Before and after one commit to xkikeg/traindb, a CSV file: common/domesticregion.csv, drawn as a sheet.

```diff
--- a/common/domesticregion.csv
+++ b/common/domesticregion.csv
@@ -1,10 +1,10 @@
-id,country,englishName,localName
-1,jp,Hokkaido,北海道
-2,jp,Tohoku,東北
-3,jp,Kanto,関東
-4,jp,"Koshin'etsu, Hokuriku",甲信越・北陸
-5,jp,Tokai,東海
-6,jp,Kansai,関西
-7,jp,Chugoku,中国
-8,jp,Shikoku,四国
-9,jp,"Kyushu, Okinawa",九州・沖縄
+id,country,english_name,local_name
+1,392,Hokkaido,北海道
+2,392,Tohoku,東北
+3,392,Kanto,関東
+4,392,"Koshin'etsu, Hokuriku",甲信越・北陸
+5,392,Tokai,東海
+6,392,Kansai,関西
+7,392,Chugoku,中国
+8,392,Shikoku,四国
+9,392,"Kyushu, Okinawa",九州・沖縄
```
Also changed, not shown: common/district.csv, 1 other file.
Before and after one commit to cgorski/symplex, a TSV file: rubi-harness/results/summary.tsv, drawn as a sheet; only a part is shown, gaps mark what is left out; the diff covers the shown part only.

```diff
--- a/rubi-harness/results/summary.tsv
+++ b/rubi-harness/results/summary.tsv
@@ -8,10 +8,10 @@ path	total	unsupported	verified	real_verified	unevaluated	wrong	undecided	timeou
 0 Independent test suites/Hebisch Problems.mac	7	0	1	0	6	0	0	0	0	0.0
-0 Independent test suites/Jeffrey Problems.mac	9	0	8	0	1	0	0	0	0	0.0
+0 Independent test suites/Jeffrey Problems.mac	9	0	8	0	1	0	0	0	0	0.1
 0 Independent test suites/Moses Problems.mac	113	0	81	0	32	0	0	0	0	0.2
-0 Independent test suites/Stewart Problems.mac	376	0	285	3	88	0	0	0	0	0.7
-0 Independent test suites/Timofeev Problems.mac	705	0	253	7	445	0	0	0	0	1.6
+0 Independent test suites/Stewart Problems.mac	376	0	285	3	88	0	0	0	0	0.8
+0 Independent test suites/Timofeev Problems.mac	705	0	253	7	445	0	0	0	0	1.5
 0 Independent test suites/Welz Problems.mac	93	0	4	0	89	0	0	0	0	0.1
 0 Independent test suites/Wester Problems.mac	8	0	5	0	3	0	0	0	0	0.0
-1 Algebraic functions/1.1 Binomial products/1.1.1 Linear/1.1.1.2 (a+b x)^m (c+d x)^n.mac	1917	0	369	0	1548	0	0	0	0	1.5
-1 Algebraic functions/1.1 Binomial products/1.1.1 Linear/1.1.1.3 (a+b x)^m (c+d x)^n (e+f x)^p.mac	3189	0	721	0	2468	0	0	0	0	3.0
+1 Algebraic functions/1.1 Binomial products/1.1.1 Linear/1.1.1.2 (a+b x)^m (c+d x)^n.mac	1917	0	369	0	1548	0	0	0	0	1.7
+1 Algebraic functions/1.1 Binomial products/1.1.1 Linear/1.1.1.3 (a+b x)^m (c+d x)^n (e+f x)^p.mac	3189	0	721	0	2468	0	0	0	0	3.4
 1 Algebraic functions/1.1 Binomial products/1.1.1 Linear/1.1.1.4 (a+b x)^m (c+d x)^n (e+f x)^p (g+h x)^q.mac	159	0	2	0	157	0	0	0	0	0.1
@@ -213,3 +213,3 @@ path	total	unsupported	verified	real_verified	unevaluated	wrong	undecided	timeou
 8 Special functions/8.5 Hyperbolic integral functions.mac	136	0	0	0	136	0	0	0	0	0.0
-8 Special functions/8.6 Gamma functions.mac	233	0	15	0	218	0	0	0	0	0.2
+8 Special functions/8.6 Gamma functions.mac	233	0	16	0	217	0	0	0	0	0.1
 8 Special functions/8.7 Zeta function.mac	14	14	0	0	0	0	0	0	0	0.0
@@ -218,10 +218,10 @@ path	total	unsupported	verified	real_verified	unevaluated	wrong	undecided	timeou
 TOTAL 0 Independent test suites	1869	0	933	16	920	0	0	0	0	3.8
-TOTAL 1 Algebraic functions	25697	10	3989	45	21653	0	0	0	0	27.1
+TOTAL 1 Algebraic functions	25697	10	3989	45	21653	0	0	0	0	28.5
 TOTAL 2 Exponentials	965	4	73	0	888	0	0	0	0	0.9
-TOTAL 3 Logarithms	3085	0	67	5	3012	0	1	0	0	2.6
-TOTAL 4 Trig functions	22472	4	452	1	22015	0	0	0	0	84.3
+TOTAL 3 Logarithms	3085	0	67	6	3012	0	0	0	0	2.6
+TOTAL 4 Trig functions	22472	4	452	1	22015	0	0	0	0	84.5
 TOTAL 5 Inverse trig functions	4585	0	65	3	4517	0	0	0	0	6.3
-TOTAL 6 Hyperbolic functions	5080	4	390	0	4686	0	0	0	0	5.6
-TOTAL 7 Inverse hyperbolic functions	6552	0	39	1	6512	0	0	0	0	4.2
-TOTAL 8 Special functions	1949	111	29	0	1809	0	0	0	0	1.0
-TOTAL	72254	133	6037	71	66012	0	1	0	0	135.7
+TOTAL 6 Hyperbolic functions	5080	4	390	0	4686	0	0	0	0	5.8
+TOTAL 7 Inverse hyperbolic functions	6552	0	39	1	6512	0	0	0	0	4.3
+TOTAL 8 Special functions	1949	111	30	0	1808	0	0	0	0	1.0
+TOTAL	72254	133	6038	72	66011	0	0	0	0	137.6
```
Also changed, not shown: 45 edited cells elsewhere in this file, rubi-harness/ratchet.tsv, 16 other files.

* [Problem requirements] The expected response reproduces all of the data precisely.

* [Result for this exercise]
Before and after one commit to xkikeg/traindb, a CSV file: common/domesticregion.csv, drawn as a sheet.

```diff
--- a/common/domesticregion.csv
+++ b/common/domesticregion.csv
@@ -1,10 +1,10 @@
-id,country,englishName,localName
-1,jp,Hokkaido,北海道
-2,jp,Tohoku,東北
-3,jp,Kanto,関東
-4,jp,"Koshin'etsu, Hokuriku",甲信越・北陸
-5,jp,Tokai,東海
-6,jp,Kansai,関西
-7,jp,Chugoku,中国
-8,jp,Shikoku,四国
-9,jp,"Kyushu, Okinawa",九州・沖縄
+id,country,english_name,local_name
+1,392,Hokkaido,北海道
+2,392,Tohoku,東北
+3,392,Kanto,関東
+4,392,"Koshin'etsu, Hokuriku",甲信越・北陸
+5,392,Tokai,東海
+6,392,Kansai,関西
+7,392,Chugoku,中国
+8,392,Shikoku,四国
+9,392,"Kyushu, Okinawa",九州・沖縄
```
Also changed, not shown: common/district.csv, 1 other file.
Before and after one commit to cgorski/symplex, a TSV file: rubi-harness/results/summary.tsv, drawn as a sheet; only a part is shown, gaps mark what is left out; the diff covers the shown part only.

```diff
--- a/rubi-harness/results/summary.tsv
+++ b/rubi-harness/results/summary.tsv
@@ -8,10 +8,10 @@ path	total	unsupported	verified	real_verified	unevaluated	wrong	undecided	timeou
 0 Independent test suites/Hebisch Problems.mac	7	0	1	0	6	0	0	0	0	0.0
-0 Independent test suites/Jeffrey Problems.mac	9	0	8	0	1	0	0	0	0	0.0
+0 Independent test suites/Jeffrey Problems.mac	9	0	8	0	1	0	0	0	0	0.1
 0 Independent test suites/Moses Problems.mac	113	0	81	0	32	0	0	0	0	0.2
-0 Independent test suites/Stewart Problems.mac	376	0	285	3	88	0	0	0	0	0.7
-0 Independent test suites/Timofeev Problems.mac	705	0	253	7	445	0	0	0	0	1.6
+0 Independent test suites/Stewart Problems.mac	376	0	285	3	88	0	0	0	0	0.8
+0 Independent test suites/Timofeev Problems.mac	705	0	253	7	445	0	0	0	0	1.5
 0 Independent test suites/Welz Problems.mac	93	0	4	0	89	0	0	0	0	0.1
 0 Independent test suites/Wester Problems.mac	8	0	5	0	3	0	0	0	0	0.0
-1 Algebraic functions/1.1 Binomial products/1.1.1 Linear/1.1.1.2 (a+b x)^m (c+d x)^n.mac	1917	0	369	0	1548	0	0	0	0	1.5
-1 Algebraic functions/1.1 Binomial products/1.1.1 Linear/1.1.1.3 (a+b x)^m (c+d x)^n (e+f x)^p.mac	3189	0	721	0	2468	0	0	0	0	3.0
+1 Algebraic functions/1.1 Binomial products/1.1.1 Linear/1.1.1.2 (a+b x)^m (c+d x)^n.mac	1917	0	369	0	1548	0	0	0	0	1.7
+1 Algebraic functions/1.1 Binomial products/1.1.1 Linear/1.1.1.3 (a+b x)^m (c+d x)^n (e+f x)^p.mac	3189	0	721	0	2468	0	0	0	0	3.4
 1 Algebraic functions/1.1 Binomial products/1.1.1 Linear/1.1.1.4 (a+b x)^m (c+d x)^n (e+f x)^p (g+h x)^q.mac	159	0	2	0	157	0	0	0	0	0.1
@@ -213,3 +213,3 @@ path	total	unsupported	verified	real_verified	unevaluated	wrong	undecided	timeou
 8 Special functions/8.5 Hyperbolic integral functions.mac	136	0	0	0	136	0	0	0	0	0.0
-8 Special functions/8.6 Gamma functions.mac	233	0	15	0	218	0	0	0	0	0.2
+8 Special functions/8.6 Gamma functions.mac	233	0	16	0	217	0	0	0	0	0.1
 8 Special functions/8.7 Zeta function.mac	14	14	0	0	0	0	0	0	0	0.0
@@ -218,10 +218,10 @@ path	total	unsupported	verified	real_verified	unevaluated	wrong	undecided	timeou
 TOTAL 0 Independent test suites	1869	0	933	16	920	0	0	0	0	3.8
-TOTAL 1 Algebraic functions	25697	10	3989	45	21653	0	0	0	0	27.1
+TOTAL 1 Algebraic functions	25697	10	3989	45	21653	0	0	0	0	28.5
 TOTAL 2 Exponentials	965	4	73	0	888	0	0	0	0	0.9
-TOTAL 3 Logarithms	3085	0	67	5	3012	0	1	0	0	2.6
-TOTAL 4 Trig functions	22472	4	452	1	22015	0	0	0	0	84.3
+TOTAL 3 Logarithms	3085	0	67	6	3012	0	0	0	0	2.6
+TOTAL 4 Trig functions	22472	4	452	1	22015	0	0	0	0	84.5
 TOTAL 5 Inverse trig functions	4585	0	65	3	4517	0	0	0	0	6.3
-TOTAL 6 Hyperbolic functions	5080	4	390	0	4686	0	0	0	0	5.6
-TOTAL 7 Inverse hyperbolic functions	6552	0	39	1	6512	0	0	0	0	4.2
-TOTAL 8 Special functions	1949	111	29	0	1809	0	0	0	0	1.0
-TOTAL	72254	133	6037	71	66012	0	1	0	0	135.7
+TOTAL 6 Hyperbolic functions	5080	4	390	0	4686	0	0	0	0	5.8
+TOTAL 7 Inverse hyperbolic functions	6552	0	39	1	6512	0	0	0	0	4.3
+TOTAL 8 Special functions	1949	111	30	0	1808	0	0	0	0	1.0
+TOTAL	72254	133	6038	72	66011	0	0	0	0	137.6
```
Also changed, not shown: 45 edited cells elsewhere in this file, rubi-harness/ratchet.tsv, 16 other files.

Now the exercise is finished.